December 2011 by Leonard MelmanOne of the most popular medicines commonly available is “Dramamine,” defined to be, “… used to prevent and treat nausea, vomiting, cramps and vertigo associated with motion sickness,” according to our favorite medical dictionary. Well, after watching the various financial, political and psychological gyrations that have been taking place in the world’s markets over the past month, we might suggest that some sort of psychological Dramamine might be in order.
As we have noted through the years, perhaps the most direct, single influence on the future of gold and silver is their monetary opposite—currencies in general, the US Dollar in particular.
As an employer, every mining operation, large or small, is responsible for protecting the safety and health of its employees. Safety is also good business. An effective safety and health program can save $4 to $6 for every $1 invested. It’s the right thing to do, and doing it right pays off in lower costs, increased productivity, and higher employee morale.
Making it even semi-permanent allows any business that spends heavily on equipment, machinery and other business property to reap large, up-front tax breaks.

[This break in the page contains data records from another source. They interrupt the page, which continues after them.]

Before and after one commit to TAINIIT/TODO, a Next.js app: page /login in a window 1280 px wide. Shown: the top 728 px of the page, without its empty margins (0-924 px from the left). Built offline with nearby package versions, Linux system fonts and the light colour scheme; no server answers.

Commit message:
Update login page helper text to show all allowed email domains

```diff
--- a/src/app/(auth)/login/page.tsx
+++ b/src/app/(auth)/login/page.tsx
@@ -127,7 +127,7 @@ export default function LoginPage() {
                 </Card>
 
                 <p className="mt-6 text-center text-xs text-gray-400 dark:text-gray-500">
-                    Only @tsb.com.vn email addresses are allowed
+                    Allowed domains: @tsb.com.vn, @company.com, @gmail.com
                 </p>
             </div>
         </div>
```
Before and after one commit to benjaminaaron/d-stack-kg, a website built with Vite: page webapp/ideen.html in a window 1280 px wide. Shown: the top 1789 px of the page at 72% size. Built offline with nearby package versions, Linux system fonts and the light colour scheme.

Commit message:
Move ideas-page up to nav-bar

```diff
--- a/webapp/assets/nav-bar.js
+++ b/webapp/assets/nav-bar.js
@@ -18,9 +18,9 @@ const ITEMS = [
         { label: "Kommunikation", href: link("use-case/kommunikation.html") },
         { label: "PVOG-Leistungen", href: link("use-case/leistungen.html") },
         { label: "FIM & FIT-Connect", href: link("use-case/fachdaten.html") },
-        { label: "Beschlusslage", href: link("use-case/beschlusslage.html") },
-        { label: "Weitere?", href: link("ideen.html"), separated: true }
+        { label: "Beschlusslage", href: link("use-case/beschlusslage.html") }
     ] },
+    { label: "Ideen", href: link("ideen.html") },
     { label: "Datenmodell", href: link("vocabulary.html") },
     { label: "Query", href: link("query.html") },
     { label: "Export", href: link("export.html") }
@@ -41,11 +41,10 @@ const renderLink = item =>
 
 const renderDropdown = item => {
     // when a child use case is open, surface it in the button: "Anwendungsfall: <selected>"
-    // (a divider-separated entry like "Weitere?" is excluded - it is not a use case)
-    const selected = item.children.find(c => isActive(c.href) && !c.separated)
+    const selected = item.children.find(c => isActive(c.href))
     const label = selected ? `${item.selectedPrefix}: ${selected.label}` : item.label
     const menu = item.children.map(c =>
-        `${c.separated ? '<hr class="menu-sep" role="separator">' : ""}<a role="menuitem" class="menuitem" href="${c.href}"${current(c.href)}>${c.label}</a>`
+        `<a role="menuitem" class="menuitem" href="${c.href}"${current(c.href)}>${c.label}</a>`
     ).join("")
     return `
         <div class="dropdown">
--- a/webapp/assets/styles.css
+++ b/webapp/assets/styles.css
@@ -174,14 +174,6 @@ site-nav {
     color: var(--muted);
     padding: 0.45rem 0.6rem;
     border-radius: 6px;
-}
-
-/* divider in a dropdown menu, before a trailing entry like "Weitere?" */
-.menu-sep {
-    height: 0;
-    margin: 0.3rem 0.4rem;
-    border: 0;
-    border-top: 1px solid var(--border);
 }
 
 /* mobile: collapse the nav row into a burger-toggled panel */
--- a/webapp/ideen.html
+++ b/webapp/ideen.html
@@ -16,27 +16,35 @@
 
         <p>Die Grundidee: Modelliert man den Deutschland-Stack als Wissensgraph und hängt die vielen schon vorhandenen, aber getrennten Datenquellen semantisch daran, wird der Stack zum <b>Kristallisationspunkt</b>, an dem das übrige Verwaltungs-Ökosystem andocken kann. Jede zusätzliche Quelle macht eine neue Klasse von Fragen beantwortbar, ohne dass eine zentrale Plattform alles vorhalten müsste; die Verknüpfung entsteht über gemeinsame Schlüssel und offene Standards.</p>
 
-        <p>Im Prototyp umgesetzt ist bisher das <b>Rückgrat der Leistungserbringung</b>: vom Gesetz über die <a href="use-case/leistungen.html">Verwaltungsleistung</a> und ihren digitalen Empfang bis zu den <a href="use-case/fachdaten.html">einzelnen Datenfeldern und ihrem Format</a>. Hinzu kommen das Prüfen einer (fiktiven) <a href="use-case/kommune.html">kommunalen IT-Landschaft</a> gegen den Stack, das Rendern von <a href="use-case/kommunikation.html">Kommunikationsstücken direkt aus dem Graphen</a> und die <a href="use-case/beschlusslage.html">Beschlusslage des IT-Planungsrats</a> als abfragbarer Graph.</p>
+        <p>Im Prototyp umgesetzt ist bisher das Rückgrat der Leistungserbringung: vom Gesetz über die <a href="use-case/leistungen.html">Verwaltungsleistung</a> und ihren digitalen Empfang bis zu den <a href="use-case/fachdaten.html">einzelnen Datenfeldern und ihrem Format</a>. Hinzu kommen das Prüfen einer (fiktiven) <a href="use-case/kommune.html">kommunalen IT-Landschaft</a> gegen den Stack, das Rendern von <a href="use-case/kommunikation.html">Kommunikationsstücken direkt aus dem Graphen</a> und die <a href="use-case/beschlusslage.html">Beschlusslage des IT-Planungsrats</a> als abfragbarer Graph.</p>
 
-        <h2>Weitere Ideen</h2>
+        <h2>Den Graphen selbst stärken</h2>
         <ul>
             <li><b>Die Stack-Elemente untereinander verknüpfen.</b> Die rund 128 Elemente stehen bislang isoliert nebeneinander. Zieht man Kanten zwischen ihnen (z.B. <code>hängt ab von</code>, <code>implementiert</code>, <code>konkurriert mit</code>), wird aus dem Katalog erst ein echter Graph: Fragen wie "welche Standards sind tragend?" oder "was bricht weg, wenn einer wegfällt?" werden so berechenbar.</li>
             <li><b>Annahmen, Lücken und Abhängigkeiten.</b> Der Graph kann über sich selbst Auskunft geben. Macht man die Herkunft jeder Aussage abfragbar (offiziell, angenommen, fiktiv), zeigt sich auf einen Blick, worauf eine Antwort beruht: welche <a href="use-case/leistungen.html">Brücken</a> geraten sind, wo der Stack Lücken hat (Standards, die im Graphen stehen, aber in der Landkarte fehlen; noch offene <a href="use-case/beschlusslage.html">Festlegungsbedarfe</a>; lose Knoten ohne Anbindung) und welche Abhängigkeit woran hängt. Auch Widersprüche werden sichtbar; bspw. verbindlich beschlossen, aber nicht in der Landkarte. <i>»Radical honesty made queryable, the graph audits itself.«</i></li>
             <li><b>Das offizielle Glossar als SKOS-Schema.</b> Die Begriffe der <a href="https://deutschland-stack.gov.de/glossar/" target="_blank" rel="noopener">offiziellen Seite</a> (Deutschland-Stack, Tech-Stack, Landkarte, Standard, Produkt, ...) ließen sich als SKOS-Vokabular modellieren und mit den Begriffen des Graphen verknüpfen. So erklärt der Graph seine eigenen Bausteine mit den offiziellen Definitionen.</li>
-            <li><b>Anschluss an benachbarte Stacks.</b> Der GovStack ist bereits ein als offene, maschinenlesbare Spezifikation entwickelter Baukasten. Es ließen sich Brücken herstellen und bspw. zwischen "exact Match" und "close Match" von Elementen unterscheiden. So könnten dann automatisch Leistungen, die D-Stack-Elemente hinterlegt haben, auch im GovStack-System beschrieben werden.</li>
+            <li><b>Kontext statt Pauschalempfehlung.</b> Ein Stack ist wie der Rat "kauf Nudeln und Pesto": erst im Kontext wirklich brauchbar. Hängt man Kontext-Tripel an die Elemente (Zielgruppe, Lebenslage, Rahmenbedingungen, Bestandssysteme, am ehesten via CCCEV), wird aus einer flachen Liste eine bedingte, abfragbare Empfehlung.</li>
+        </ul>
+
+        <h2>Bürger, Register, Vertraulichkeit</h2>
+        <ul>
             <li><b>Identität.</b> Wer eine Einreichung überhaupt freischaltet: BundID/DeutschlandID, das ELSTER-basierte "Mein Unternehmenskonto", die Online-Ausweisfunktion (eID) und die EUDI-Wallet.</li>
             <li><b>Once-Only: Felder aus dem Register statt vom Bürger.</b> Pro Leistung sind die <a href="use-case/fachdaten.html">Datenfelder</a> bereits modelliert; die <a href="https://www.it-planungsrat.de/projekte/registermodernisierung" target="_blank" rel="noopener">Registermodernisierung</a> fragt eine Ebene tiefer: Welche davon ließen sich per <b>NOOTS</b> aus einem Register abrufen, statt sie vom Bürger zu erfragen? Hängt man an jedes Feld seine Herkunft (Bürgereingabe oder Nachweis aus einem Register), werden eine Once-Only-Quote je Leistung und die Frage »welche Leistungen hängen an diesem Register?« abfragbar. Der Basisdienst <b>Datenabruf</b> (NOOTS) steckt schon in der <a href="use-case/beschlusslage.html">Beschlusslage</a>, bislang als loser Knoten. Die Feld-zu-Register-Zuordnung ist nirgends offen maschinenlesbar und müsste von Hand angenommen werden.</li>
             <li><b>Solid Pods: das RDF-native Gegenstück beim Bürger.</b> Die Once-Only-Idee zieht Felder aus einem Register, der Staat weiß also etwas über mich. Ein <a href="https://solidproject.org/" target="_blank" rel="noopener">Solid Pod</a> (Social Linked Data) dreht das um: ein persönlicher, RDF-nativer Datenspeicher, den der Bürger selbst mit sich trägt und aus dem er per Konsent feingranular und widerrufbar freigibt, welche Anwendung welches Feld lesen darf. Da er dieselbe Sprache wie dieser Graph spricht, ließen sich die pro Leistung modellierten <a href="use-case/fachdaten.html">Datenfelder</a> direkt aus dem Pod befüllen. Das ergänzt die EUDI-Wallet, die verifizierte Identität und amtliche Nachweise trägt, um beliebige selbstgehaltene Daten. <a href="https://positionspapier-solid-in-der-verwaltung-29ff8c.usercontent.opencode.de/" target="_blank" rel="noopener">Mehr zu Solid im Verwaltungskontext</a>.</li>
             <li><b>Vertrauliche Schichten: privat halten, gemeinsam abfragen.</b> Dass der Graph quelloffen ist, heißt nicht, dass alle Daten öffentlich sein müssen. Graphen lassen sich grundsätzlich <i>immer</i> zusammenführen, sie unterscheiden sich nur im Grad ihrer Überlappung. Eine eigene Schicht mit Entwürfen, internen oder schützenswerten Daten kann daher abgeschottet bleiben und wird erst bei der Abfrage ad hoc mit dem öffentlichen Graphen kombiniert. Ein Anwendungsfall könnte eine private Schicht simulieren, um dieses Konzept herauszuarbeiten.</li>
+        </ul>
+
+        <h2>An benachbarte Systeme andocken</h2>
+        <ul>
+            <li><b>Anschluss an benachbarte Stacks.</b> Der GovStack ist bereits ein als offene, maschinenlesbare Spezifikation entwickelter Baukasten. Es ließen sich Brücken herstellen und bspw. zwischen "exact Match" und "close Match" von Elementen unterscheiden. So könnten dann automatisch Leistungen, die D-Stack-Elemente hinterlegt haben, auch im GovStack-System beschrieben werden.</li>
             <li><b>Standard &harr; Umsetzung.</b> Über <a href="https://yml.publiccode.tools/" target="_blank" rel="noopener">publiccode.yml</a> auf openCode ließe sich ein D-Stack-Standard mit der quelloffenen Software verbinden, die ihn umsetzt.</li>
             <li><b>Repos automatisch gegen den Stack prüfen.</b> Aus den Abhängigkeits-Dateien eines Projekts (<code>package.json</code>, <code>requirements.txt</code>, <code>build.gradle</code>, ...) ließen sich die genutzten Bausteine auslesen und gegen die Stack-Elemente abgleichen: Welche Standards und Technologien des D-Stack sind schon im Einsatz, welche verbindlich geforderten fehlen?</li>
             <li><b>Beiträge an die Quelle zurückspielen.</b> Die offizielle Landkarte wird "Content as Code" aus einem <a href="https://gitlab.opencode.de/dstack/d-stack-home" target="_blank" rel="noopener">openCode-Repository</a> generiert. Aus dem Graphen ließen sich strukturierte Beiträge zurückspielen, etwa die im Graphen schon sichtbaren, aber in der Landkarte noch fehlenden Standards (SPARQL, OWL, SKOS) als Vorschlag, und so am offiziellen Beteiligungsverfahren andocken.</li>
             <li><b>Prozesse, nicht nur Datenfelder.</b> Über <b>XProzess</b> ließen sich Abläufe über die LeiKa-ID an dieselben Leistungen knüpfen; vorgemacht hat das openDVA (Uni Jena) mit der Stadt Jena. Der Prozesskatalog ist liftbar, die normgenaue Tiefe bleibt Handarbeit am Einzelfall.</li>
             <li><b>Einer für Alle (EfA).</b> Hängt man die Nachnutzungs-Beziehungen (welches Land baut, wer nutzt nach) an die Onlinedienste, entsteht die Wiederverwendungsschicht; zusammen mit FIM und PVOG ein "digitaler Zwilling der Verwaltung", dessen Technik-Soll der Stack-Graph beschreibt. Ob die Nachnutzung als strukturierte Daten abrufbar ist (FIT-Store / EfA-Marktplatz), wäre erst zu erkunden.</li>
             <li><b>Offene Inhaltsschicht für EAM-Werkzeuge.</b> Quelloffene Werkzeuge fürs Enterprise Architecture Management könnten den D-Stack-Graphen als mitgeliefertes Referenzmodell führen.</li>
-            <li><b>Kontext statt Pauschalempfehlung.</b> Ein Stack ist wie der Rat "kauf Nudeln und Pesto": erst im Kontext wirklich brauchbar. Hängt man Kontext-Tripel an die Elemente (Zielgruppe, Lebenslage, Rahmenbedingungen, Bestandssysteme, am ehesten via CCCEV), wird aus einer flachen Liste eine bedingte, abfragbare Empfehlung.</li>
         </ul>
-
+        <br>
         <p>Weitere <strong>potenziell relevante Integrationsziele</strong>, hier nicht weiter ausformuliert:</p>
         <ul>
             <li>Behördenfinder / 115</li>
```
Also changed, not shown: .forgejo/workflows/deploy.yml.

The Bawl Mill • Our Readers Say • Ask the Experts—Looking up mining claims on the Internet • Ask the Experts—Access to mining claim across private land • Ask the Experts—Best way to identify calaverite and sylvanite • Legislative and Regulatory Update • WSGS Releases New Geologic Maps • Prospecting on the North Yuba • Yesterday's Gold—Today's Mine • Where to Find Gold in Indiana • Prospecting Australia—Part III Anatomy of a Nugget Patch in Western Australia • Nevada Miners: Check Your Claim Markers • Managers at Fault for Two Deaths at Meikle Mine • Cold Water Gold • River Dredging vs. Creek Dredging—Part I • Mining Stock Quotes and Mineral & Metal Prices